Roger Schwabacher, AIA, LEED® AP
M. Arch., University of Maryland, 1999
B.A. Northwestern University, 1992
Roger Schwabacher is a Senior Associate at HOK in Washington, DC. His latest project is the NOAA National Center for Weather and Climate Prediction in Riverdale, MD, on track for completion in 2009.
The new 280,000 square-foot office and research building will house 800 people, including staff of NOAA's Satellite and Information Service, the National Centers for Environmental Protection (part of the National Weather Service) and the Air Resources Laboratory. The building will be the U.S. focal point for generating ocean and atmospheric forecasts, including hurricane forecasts.
The design features horizontal sunshades on the 600-foot-long canted and curved curtain wall on the south facade, green roofs, bio-retention areas, a rainwater-fed four-story waterfall, five-story triangular atrium and 500-seat auditorium. The project is tracking to receive LEED Silver certification.
What are your primary job responsibilities today?
I am a designer and project architect, working on anywhere from one to three projects at a time. I work on all phases of the design and construction process, from pre-design to construction administration.
What are the greatest opportunities in your job?

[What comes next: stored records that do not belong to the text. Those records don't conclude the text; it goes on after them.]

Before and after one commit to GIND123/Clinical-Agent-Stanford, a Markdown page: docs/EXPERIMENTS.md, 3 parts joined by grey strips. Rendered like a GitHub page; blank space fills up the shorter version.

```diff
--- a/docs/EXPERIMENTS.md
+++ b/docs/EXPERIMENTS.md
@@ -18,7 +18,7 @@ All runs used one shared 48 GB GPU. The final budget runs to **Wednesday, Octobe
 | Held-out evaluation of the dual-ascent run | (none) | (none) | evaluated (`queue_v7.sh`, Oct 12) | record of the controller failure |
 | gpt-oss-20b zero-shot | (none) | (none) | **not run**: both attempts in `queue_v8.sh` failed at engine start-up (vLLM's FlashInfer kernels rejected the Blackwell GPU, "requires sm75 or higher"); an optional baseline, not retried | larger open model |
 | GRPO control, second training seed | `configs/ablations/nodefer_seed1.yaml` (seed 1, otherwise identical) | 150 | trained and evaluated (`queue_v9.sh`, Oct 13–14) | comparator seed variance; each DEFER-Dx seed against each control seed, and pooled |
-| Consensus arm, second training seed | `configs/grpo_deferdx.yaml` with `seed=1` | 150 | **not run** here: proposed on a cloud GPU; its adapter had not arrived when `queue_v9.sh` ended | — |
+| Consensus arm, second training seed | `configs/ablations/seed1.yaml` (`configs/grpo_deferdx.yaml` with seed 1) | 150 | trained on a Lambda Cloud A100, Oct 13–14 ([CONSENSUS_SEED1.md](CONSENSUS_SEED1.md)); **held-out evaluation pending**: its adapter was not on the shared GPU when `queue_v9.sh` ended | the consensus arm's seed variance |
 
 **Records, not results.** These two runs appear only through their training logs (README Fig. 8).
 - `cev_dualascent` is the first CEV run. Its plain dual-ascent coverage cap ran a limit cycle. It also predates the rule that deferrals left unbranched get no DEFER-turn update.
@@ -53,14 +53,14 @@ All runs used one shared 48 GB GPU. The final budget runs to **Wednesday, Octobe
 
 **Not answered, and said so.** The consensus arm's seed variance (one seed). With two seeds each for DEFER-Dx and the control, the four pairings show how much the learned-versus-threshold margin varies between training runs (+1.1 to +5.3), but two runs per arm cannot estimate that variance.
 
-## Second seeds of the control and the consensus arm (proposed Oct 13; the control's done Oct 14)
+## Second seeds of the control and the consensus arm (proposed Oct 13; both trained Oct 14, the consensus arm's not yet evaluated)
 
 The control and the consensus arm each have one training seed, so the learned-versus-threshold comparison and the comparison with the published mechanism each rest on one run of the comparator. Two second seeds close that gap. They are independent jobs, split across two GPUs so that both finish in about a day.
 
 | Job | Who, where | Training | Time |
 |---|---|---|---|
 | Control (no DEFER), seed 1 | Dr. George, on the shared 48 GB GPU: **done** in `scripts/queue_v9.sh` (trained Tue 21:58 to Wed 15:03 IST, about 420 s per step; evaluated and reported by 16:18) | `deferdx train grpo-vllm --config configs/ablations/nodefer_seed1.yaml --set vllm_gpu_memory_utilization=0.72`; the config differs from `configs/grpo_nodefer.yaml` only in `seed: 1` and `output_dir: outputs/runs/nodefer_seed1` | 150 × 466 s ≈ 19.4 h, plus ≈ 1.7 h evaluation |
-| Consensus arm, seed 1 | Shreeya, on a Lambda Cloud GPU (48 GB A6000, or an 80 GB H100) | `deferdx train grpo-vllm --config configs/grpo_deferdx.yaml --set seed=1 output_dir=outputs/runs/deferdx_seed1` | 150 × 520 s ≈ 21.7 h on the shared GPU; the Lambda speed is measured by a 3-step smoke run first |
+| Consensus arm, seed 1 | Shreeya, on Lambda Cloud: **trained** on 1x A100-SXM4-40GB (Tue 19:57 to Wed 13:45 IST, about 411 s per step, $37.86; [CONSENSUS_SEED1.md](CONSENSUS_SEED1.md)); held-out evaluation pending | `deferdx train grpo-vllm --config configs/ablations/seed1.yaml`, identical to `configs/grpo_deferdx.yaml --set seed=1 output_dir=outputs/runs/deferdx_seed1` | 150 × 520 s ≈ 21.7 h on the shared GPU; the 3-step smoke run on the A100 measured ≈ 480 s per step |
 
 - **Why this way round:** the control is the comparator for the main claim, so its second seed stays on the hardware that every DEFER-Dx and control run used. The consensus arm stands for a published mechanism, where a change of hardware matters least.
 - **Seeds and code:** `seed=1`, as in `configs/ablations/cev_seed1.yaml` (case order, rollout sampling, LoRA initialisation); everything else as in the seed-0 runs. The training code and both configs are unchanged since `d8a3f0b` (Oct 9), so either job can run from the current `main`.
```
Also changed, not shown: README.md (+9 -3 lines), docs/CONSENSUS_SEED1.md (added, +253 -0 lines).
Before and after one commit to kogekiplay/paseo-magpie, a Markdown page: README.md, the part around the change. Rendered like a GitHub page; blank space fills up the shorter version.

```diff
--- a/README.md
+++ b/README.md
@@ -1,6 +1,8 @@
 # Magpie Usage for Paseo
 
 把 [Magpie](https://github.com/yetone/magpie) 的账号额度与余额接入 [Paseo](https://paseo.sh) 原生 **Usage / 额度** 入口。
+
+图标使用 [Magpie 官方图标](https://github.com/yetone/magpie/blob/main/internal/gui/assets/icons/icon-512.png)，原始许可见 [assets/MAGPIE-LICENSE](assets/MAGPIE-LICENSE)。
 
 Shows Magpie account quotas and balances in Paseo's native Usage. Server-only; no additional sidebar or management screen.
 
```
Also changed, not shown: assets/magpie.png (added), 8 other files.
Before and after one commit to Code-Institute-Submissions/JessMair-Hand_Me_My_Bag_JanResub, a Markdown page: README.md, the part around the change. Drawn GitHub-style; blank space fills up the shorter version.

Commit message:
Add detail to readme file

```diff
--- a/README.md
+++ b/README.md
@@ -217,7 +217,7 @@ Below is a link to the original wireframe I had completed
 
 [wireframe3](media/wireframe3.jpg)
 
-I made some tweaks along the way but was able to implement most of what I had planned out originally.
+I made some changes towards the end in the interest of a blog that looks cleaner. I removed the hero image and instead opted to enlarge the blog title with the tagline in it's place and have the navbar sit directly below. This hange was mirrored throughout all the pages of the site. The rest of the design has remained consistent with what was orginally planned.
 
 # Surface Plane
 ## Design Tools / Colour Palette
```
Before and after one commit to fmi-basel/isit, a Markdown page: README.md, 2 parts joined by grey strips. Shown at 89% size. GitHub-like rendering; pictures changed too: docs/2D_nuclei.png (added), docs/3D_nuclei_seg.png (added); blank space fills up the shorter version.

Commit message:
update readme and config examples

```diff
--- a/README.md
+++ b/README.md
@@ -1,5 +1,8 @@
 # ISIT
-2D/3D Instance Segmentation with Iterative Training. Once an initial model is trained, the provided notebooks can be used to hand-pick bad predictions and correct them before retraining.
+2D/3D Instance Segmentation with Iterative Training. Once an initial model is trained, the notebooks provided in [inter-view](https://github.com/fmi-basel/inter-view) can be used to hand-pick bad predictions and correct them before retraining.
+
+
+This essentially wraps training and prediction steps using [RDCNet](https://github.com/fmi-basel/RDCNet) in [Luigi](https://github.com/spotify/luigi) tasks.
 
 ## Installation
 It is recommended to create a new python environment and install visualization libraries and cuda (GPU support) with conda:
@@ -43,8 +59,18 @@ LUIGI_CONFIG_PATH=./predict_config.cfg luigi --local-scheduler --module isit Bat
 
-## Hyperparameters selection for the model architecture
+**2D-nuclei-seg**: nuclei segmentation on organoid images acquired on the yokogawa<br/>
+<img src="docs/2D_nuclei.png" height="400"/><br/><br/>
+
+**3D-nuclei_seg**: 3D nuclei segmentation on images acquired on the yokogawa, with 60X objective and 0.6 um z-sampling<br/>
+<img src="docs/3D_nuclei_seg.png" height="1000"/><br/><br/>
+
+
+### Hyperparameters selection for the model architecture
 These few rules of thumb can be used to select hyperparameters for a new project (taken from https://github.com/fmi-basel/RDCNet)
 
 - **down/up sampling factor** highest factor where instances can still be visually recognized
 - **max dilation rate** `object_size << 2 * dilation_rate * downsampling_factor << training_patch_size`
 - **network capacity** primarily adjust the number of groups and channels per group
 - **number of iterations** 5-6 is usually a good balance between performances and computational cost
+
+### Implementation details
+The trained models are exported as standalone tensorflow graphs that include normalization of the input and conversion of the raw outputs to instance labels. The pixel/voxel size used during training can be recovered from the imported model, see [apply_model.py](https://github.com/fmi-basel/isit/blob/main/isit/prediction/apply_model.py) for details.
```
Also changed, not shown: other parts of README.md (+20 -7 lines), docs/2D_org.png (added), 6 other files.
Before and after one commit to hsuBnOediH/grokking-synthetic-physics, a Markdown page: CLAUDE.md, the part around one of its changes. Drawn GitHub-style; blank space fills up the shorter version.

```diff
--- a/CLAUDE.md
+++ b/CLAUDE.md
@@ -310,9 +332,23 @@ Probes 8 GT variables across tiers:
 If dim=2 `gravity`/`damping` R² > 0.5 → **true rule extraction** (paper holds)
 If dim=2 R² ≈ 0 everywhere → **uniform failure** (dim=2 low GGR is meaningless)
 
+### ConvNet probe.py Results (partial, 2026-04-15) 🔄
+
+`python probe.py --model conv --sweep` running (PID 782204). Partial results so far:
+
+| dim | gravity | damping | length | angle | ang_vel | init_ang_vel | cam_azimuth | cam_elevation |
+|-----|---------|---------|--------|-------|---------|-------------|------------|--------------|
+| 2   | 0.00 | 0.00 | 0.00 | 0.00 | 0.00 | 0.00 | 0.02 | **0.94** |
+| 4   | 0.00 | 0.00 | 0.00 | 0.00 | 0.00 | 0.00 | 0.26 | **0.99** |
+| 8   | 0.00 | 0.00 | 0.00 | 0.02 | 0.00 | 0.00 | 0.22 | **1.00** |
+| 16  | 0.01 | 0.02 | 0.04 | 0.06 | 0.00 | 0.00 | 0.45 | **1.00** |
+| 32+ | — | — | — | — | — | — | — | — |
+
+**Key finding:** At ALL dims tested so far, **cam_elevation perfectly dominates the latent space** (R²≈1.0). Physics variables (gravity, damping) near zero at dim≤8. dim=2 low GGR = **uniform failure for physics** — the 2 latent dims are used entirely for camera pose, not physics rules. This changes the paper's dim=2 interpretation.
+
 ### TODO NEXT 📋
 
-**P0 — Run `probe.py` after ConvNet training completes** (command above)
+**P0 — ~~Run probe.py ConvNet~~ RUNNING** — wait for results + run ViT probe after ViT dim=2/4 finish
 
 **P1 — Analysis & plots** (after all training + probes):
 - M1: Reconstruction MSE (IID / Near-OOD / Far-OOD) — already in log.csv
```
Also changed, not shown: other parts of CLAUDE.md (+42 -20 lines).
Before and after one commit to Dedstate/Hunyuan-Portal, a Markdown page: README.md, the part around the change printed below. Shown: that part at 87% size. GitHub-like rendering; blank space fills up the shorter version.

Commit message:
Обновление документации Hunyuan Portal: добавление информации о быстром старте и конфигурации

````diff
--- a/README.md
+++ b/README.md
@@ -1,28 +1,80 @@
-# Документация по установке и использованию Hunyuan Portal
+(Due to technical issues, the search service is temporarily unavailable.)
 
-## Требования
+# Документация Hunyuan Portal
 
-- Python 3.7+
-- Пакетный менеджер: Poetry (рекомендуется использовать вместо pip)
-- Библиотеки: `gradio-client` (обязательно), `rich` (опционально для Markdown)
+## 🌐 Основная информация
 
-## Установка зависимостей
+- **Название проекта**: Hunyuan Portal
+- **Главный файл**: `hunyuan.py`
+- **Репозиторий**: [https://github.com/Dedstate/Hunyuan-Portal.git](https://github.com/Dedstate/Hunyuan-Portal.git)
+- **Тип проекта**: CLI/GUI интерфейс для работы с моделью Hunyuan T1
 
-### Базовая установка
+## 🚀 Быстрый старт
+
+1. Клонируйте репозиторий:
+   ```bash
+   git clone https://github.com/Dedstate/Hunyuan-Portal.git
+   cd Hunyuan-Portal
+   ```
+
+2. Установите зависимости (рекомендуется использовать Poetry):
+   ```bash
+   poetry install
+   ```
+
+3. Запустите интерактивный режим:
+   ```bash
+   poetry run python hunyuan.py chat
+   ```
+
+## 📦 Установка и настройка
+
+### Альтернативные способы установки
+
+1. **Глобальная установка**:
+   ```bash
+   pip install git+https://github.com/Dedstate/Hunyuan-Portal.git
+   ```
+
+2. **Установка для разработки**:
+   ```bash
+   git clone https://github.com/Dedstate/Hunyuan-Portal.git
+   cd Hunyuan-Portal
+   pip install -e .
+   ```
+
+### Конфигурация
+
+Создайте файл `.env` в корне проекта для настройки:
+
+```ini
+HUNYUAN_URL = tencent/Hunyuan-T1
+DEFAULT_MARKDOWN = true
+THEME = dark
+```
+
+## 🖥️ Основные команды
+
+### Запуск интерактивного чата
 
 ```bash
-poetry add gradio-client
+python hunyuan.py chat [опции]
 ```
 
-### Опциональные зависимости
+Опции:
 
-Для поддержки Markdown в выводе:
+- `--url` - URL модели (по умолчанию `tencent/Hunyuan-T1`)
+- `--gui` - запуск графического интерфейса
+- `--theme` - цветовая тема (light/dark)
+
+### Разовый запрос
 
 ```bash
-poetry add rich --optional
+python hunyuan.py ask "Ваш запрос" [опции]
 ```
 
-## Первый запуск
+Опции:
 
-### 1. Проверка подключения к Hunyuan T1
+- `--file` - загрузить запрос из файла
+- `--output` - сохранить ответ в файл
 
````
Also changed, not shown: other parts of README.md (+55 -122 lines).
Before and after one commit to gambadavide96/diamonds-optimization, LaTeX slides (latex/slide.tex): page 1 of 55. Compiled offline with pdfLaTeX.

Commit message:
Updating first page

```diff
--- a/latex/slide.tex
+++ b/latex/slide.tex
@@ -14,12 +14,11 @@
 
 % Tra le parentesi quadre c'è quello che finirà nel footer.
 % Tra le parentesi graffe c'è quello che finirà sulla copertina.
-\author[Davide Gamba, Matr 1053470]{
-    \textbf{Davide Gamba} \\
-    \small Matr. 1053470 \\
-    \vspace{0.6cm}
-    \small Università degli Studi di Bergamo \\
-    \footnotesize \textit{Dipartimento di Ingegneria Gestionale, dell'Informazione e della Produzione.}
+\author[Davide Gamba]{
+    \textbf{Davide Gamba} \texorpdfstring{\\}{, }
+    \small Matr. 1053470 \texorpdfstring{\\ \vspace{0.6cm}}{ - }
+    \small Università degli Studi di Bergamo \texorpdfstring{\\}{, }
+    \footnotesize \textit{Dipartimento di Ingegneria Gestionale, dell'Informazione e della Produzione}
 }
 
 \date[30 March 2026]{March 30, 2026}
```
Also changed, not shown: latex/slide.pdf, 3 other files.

Working for large offices, I have had the opportunity to work on a wide variety of projects such as corporate and government headquarters, developer office buildings and a number of different types of university buildings. I have been fortunate to work with small teams, getting involved with all aspects of the design.
What are the greatest challenges?
One of the greatest challenges of architecture is to keep a building’s original design intent alive through the construction process.
What has been your career path since graduation?
I have worked with two firms since graduation—five years with SmithGroup and now over four years with HOK.
What are the most significant differences between the practice of architecture and design school?
Design school is mostly about schematic design without a budget; the practice of architecture involves the complexities of satisfying the client and the community, coordinating the wide variety of consultants and properly detailing the building so that it is not only functional but also so that the design intent is realized.
What is one thing that you never expected you would be doing at work when you were in design school?
While I was in architecture school, I did not expect that I would need knowledge of things such as door hardware, security, elevators or building codes. I have learned that the more you can preempt potentially complicated issues, the better the design will become for both the architect and the client.
If you could have taken different courses in school based on what you are now doing, what would they be?
I don’t know if I would change the curriculum; many of the lessons learned in practice are better learned through experience and not in the classroom.
How do you think that your time at the University of Maryland School of Architecture, Planning and Preservation has most influenced your career?
My years at Maryland taught me a great respect for urban design and that a building’s details should reinforce the overall design concept. My favorite memories are Karl DuPuy’s urban design course, Julie Gabrielli’s studio in Baltimore, Frank Schlesinger’s Scandinavian course, Bill Bechhoffer’s regionalism course, Ralph Bennet’s studio exposing us to a client (for the NSA’s Cryptology Museum) and my summer studying in Rome.
Sustainability is one of the Maryland Architecture program’s four core values (the other three are design, urbanism and craft). Your NOAA project clearly shows a commitment to sustainable technologies and concepts. What are some effective ways for today’s students to learn about sustainable design and apply it to their projects?
HOK has published a book, The HOK Guidebook to Sustainable Design. I also go to many lectures and product luncheons—new materials and strategies are being developed every year. It is an exciting time to be an architect interested in sustainable design.
Are the LEED guidelines useful as a framework?
The LEED guidelines are a useful framework to follow for a sustainable building design, but it is the way you meet these guidelines that gives a building interest. For instance, collecting rain water allowed the NOAA building to have a 5-story waterfall scupper, with 50 stainless steel turnbuckles and wire ropes creating a rain-chain to the ground. Green roofs can turn into gardens of wildflowers; sunshades can turn into major expressions on facades.
Across the country, times are tough, with economic recession and outsourcing of jobs overseas. Is the Washington-Baltimore region affected by these market forces?
Material prices have already dramatically increased; it is a hard time to keep a project on budget.
How can today’s students best prepare themselves for practice in today’s market?
Students need to become articulate about their designs. The ability to verbally explain design decisions is important; clients who are being asked to fund designs need to be made excited about the building’s direction. Students should also prepare to work in teams; synergy between architects is an important part of the process.
Project image copyright NOAA